Francis Café is actually an outpost of Francis Staub — owner of Le Gamin in Williamsburg and Ft. Greene, as well as Staub cookware. So considering his famous association, I decided it would be well worth our time to see what he has cooking.

There is nothing particularly extraordinaire about the menu itself, beyond several classic French dishes, especially during breakfast and lunch — just simple sections with a few offerings under each. Breakfast dishes include a few varieties of omelettes, quiche, even a pain perdu. The success at Francis Café lies in the quality (and quantity) of each dish, as each is superbly executed as if to create a postcard to French cuisine.

Moules Frites are extremely tender. Crepes are exquisitely folded and tucked onto the plate as a culinary gift. Dry-aged steak frites is so juicy it falls apart at a prodding.

On one occasion, I made the mistake of ordering a croque monsieur accompanied by a side dish sampler of haricot verts, au gratin potatoes and a morel risotto. When the first of the plates arrived at the table, I gasped at the portion. But as I began to attempt to tackle even a fraction of each section of my meal, the food drew me in until suddenly there was hardly anything remaining. My will power faded, rendering me helpless.

Be prepared, as the cuisine here is actually that excellent. Desserts arrive and last seconds before they are devoured. There are glistening pear tarts, soufflés and brulees. Coffee is as excellent as it should be in any French restaurant.

The menu transition between lunch and dinner is profound, rendering dinner service an experience entirely unique to lunch. The sandwiches are dropped along with the quiches for rich, savory stews and dishes cooked over a span of time, like bouillabaisse or coq au vin. A pappardelle pasta one afternoon was exceptional, rich with rabbit ragout. It is the sort of restaurant where you want to try everything, and find yourself returning to do precisely that.

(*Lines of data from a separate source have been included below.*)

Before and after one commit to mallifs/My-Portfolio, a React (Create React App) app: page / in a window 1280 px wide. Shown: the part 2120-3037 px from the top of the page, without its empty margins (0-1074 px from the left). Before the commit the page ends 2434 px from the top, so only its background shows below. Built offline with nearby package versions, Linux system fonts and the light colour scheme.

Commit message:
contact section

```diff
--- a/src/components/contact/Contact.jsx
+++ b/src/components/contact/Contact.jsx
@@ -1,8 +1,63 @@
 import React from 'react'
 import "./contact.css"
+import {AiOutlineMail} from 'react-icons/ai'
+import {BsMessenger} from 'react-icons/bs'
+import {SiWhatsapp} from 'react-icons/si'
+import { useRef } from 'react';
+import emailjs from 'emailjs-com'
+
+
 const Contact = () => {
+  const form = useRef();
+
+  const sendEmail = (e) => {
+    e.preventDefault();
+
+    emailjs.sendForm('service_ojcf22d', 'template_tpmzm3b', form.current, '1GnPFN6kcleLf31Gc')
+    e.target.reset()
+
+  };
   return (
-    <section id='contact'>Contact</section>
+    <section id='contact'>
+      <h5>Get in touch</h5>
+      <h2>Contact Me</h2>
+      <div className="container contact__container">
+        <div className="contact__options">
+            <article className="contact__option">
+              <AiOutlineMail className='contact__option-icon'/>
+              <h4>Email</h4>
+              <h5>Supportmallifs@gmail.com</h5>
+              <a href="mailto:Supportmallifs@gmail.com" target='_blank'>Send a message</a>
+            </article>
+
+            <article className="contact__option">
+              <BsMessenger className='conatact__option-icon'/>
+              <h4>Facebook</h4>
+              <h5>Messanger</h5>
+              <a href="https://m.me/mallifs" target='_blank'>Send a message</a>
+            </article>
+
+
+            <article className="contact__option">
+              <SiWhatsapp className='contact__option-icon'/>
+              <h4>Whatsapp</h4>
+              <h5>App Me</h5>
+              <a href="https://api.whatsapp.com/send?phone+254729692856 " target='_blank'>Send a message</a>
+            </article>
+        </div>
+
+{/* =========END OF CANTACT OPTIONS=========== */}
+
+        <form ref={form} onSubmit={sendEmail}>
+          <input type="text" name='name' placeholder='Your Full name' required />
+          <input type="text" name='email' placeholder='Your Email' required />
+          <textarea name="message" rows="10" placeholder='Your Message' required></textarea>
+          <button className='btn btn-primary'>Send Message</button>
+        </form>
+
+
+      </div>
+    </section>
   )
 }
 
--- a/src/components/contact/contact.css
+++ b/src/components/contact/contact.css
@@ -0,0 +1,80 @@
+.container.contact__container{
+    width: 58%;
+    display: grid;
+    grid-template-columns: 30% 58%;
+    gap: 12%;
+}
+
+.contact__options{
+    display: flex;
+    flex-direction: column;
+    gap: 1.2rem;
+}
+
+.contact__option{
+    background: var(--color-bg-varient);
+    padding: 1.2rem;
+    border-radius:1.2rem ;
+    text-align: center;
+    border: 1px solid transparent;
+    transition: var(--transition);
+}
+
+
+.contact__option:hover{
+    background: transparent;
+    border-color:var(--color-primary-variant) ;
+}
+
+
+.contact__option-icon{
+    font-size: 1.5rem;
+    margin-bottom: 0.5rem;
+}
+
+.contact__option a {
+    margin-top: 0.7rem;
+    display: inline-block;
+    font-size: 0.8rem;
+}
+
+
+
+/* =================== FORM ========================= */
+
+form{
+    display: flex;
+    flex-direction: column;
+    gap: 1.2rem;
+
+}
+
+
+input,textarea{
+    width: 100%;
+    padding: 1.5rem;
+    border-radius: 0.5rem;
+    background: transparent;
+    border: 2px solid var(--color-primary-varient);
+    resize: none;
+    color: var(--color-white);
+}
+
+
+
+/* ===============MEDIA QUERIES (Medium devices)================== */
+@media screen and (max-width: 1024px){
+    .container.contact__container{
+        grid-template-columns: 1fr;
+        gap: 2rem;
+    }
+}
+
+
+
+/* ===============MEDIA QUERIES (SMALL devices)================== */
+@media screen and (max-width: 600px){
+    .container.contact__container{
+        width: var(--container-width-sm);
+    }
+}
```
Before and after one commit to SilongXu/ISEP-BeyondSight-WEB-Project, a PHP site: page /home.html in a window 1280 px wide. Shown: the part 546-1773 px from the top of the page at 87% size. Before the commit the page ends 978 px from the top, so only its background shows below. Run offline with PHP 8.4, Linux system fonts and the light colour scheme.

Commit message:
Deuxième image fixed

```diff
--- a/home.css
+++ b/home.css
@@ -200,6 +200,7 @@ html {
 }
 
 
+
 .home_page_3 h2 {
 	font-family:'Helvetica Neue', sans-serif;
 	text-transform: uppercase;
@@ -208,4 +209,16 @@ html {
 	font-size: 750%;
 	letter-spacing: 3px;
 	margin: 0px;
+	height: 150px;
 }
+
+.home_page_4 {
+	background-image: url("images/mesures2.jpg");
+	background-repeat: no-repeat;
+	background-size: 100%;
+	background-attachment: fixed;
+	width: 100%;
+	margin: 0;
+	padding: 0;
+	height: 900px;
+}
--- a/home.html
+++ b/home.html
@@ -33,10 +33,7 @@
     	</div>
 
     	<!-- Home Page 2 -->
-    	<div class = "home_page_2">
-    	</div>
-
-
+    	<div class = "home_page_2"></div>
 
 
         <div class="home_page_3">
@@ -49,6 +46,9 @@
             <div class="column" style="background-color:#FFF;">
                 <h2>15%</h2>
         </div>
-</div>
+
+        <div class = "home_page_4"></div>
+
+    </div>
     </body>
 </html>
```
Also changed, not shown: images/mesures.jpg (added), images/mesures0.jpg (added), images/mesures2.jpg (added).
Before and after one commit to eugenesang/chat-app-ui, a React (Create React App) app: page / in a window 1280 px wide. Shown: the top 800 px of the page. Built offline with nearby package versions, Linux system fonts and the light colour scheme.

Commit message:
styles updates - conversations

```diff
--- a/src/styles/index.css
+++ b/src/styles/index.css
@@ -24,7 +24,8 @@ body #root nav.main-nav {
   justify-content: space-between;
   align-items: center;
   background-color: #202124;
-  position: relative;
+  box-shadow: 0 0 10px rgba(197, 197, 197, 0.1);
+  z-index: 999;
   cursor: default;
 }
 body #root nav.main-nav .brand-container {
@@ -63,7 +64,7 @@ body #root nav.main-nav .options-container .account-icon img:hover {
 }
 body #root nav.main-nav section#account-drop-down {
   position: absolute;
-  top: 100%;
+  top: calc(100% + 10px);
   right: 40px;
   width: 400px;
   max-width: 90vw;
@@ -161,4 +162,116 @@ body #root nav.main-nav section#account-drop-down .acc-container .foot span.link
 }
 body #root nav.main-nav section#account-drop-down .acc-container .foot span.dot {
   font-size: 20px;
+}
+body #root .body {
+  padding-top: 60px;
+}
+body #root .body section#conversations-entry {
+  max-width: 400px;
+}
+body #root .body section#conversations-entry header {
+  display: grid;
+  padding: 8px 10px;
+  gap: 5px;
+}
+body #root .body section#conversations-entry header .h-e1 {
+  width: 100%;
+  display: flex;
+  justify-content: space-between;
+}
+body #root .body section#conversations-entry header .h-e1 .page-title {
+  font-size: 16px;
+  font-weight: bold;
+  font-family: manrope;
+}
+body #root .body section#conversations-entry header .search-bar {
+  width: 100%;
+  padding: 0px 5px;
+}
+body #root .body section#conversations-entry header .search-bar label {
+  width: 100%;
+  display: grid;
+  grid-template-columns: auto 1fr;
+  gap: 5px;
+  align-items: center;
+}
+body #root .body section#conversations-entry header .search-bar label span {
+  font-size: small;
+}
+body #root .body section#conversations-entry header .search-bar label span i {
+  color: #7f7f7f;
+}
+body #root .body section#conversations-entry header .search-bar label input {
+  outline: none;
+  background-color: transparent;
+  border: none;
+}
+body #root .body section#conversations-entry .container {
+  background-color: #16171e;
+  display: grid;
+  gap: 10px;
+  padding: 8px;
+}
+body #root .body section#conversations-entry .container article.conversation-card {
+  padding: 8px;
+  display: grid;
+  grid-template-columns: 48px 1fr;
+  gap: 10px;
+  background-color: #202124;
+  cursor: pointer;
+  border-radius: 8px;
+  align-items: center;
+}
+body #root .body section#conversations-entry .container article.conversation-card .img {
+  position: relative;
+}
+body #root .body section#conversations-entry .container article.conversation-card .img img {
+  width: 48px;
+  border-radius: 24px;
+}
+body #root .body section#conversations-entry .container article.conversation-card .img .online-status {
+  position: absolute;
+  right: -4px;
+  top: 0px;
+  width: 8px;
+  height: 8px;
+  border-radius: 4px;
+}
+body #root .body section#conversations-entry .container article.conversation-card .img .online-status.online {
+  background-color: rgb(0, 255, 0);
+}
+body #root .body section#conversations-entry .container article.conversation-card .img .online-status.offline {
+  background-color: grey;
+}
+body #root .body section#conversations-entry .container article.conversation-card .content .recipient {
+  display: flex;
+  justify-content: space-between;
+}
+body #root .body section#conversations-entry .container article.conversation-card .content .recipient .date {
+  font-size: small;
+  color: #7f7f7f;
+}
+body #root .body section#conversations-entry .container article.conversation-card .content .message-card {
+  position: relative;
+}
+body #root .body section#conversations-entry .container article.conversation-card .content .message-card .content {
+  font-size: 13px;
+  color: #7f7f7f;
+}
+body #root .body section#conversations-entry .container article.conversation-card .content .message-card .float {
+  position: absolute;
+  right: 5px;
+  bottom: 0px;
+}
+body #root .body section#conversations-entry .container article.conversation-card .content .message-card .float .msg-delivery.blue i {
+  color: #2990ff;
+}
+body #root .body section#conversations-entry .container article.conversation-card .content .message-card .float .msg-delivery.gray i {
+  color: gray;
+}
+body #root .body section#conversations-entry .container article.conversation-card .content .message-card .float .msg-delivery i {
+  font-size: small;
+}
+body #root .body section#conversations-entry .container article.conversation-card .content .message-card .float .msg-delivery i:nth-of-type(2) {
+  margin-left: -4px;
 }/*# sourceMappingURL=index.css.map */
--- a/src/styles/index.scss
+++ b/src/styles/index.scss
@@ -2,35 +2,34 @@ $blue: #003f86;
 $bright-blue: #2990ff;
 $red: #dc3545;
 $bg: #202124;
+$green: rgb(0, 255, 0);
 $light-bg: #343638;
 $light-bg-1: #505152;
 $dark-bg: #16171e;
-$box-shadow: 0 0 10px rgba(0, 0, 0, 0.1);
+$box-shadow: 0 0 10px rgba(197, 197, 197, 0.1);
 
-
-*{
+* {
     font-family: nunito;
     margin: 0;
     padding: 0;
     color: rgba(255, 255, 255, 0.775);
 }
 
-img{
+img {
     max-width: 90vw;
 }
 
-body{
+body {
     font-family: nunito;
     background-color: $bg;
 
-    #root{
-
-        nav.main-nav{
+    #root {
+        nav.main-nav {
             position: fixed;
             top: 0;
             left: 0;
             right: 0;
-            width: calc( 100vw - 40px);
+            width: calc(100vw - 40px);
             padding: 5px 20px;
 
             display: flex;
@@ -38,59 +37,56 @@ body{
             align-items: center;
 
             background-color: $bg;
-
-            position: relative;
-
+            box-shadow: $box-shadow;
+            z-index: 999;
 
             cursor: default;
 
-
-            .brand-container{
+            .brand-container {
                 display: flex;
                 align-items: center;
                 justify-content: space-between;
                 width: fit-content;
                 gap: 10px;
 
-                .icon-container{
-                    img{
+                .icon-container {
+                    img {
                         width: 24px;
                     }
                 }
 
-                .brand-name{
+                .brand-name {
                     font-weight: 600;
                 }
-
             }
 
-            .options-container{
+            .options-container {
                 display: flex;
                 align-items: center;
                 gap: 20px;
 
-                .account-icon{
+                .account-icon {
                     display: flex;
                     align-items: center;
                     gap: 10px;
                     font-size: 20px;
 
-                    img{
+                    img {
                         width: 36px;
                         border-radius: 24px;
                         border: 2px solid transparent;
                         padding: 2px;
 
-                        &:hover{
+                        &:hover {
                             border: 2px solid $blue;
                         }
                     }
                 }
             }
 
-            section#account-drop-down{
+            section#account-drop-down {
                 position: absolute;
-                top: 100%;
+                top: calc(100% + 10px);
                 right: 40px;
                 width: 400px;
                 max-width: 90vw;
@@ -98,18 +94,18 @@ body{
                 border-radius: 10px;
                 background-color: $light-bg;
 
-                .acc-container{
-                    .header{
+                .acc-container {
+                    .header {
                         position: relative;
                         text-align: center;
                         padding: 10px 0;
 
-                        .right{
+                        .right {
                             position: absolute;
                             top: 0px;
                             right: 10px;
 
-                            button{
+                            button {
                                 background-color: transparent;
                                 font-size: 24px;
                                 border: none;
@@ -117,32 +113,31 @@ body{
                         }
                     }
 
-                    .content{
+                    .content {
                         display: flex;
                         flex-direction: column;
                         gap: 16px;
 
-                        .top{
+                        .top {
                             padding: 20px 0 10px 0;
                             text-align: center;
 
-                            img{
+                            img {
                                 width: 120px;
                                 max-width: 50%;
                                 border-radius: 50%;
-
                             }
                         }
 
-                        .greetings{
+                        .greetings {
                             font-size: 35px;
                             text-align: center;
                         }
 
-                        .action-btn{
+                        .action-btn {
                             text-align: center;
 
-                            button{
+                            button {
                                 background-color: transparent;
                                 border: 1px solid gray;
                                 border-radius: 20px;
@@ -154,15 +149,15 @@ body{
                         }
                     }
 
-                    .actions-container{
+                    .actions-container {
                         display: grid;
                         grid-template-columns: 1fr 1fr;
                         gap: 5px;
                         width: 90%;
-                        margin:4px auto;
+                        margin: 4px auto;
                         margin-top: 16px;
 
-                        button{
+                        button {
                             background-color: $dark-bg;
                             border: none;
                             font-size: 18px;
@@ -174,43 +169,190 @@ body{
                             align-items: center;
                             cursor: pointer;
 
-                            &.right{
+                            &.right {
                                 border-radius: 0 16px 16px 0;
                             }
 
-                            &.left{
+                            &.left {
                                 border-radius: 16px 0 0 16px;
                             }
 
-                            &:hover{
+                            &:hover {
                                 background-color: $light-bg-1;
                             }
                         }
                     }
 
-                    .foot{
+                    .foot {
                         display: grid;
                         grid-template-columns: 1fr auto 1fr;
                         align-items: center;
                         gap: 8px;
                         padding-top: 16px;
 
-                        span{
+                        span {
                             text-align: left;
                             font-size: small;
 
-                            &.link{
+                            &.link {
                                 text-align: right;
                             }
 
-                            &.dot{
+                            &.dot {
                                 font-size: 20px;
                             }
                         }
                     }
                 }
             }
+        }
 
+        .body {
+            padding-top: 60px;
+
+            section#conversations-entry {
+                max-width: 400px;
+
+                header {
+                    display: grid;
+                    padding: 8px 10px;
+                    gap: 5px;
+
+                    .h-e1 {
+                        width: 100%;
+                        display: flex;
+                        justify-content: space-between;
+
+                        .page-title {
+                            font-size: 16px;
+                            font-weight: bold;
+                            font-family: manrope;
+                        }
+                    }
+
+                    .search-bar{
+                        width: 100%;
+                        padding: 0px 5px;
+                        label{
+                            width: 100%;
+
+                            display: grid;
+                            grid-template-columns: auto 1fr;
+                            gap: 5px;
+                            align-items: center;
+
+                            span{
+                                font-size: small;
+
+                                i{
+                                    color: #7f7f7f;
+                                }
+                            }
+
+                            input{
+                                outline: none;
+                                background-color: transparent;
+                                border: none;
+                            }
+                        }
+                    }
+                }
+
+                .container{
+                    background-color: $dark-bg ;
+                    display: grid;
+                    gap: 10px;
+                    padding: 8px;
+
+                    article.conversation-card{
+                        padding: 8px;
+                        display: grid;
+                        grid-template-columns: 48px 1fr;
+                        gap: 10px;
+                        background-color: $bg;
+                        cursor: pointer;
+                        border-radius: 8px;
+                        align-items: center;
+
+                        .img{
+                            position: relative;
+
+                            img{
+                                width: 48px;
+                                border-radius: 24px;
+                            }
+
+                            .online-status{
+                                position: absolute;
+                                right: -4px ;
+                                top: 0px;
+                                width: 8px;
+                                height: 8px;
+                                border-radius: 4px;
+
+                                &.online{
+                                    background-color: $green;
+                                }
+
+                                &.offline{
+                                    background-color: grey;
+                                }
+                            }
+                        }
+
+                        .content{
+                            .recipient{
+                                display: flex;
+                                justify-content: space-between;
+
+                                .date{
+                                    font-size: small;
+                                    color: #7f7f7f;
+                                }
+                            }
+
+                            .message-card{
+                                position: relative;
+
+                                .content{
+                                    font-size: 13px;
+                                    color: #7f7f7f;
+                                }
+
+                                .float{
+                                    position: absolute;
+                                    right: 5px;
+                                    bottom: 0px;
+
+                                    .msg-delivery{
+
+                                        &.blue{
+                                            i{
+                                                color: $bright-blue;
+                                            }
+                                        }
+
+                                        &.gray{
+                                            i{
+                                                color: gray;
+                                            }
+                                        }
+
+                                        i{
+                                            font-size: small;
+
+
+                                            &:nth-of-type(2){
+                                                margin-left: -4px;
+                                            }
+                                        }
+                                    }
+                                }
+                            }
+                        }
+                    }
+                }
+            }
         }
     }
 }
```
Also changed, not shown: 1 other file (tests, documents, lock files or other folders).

When you arrive, take a moment and focus on the menu as though you were going to devour absolutely everything on it. And then simply order one entrée, followed by a dessert and a café au lait. Trust me, you will not regret it. And then return again and again and again, as if each visit were your very first. Everything is truly that good.

Francis Café
35-01 Ditmars Blvd
Astoria, NY 11105